Córdoba is cool

Puerta de Almodóvar

Actually it was very hot the day we visited Córdoba, but it is a really cool city and we loved it there.  I don’t think I have ever taken so many photos of one place on one day.  We weren’t the only tourists, but even that didn’t detract from Córdoba’s charm.

Our mission was to enjoy ourselves in Córdoba without spending a fortune, and I believe we succeeded.  Getting there by train from Sevilla wasn’t expensive, particularly as we are over 60 so have a Tarjeta Dorada from Renfe, which costs us 5.05 € for one year and gives us discounts between 25% and 40% on  Spanish trains. 

Again it is important to research in advance as train fares between Sevilla and Córdoba can vary between 10.80 € and 32.60 € (before discounts) depending on which train you catch.  We bought our tickets the day before from a machine and were puzzled to see a message saying there had been an error and to go to the counter.  Our tickets looked perfectly OK but we did as we had been told.  Apparently we were owed 5 cents each for our tickets!

Tower and Patio de los Naranjos outside the Mezquita

If we had been real cheapskates we would have caught an earlier train:  top tip for keeping costs down in Córdoba is to visit the Mezquita between 8 and 10.30 and get in for free!   I have to admit though that the 8 € entrance fee was worth every cent:  the Mezquita is truly awesome.  According to my guidebook, Córdoba’s Mezquita is the most outstanding example of Islamic art in the Western World, and I’m not going to argue with that.  A photo cannot do justice to the dazzling sight of more than 850 columns of granite, jasper and marble supporting the roof.

Inside the Mezquita

 The original mosque was built between the eighth and eleventh centuries.  After the Christian Reconquest in 1236 a number of alterations were made and then in 1523, when Don Alonso Manrique was Bishop of Córdoba, the construction of a cathedral within the mosque began in the centre of the original Islamic temple.  It’s an incredible sight.

A chapel inside the mosque

An hour later and we emerged from the darkness of the Mezquita to continue our exploration of Córdoba.  We headed to the river to see the Roman Bridge, with a statue of St Raphael the Archangel, the guardian of the city, in its centre.  Our next destination was the Alcázar de los Reyes Católicos, the fortress built in 1328 on the instructions of Alfonso XI.  If my birthday had been on 1st September, which was on Wednesday this year, entry would have been free.  Never mind, it was worth 4 € to look around the Alcázar, climb up the tower for great views and then stroll around the peaceful gardens.

Gardens of the Alcázar

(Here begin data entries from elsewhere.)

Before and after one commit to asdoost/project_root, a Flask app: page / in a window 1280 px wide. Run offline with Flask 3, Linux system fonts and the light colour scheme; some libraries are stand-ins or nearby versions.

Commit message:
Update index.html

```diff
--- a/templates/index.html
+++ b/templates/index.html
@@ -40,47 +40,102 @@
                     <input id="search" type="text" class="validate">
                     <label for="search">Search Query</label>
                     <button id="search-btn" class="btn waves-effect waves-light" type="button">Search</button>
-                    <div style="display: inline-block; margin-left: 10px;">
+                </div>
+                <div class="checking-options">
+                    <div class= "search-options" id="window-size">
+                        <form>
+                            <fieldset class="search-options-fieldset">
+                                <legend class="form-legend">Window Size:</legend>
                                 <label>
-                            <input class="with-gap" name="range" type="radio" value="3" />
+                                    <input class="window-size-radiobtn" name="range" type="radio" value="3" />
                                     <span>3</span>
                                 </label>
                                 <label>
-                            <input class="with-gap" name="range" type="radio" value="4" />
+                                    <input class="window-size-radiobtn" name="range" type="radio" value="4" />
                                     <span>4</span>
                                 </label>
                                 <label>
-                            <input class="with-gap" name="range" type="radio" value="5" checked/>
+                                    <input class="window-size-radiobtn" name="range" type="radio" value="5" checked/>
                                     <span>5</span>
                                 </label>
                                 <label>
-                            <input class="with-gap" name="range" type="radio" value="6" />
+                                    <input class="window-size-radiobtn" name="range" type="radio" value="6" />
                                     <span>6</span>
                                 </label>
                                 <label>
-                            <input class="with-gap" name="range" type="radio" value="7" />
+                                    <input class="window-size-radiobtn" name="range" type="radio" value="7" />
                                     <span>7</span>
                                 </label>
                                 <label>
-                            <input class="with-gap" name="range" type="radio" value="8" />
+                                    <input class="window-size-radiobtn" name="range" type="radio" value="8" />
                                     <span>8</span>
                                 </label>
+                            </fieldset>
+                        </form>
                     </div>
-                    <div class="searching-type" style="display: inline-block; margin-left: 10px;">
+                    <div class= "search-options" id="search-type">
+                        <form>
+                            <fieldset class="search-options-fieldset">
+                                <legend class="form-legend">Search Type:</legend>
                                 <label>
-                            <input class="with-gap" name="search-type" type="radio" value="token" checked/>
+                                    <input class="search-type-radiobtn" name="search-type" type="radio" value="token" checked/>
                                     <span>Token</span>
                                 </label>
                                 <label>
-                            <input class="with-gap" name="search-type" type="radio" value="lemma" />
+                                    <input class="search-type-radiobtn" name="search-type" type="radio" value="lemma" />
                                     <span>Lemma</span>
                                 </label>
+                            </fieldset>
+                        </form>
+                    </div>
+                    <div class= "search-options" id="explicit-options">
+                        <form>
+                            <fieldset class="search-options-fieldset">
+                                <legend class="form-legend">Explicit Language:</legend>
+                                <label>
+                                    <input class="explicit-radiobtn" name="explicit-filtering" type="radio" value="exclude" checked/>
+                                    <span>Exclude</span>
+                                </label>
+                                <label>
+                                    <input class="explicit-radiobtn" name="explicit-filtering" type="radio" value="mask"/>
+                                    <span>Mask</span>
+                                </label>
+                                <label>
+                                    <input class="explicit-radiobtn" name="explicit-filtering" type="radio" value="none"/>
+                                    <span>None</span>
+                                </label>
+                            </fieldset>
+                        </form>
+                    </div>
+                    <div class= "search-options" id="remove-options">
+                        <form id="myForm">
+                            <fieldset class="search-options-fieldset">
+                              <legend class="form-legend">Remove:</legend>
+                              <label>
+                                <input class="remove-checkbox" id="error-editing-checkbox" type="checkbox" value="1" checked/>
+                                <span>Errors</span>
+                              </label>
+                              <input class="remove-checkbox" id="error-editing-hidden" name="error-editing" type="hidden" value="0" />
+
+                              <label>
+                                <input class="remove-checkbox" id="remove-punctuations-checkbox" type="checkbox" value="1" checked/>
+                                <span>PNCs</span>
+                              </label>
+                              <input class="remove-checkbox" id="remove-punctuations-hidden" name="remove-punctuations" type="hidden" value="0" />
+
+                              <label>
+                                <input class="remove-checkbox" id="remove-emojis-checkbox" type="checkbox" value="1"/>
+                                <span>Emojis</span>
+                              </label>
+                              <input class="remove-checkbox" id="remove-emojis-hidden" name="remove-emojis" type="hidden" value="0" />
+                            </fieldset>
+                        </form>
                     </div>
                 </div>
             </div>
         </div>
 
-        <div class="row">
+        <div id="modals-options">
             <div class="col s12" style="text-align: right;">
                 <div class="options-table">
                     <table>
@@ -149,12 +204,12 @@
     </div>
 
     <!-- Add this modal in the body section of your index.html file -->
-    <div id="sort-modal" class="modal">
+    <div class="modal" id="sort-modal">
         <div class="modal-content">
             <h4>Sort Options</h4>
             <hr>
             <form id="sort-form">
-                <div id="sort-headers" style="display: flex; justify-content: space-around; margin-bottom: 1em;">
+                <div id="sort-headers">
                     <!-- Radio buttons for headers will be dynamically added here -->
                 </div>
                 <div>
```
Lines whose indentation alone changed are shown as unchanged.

We had spent nearly four hours wandering around the streets of Córdoba and visiting some of its stunning monuments, so not surprisingly our thoughts turned to food when we left the Alcázar.  We had seen several restaurants near the Mezquita, and I had looked up a few on the internet before we started our trip, however this was my birthday and I wanted to celebrate in style!  Luckily for John’s wallet, my choice was to have ménu del día at Bodegas Mezquita. 

An "English" lady strolling along the passageway

We had noticed that there were cheaper places around, however the wide choice of dishes tempted us to go there, and it only cost us 12.60 € for three courses and a drink.  John splashed out on a bottle of wine – after all it was my birthday.  Inevitably, because of its proximity to the Mezquita, there were many other tourists there, including four obviously British tourists that we spotted when we arrived just after 2pm.  They left shortly after that – clearly still following British timetables!  We were brought a complimentary glass of vino dulce with our desserts, which we thought was a nice touch. 

Bodegas Mezquita Restaurante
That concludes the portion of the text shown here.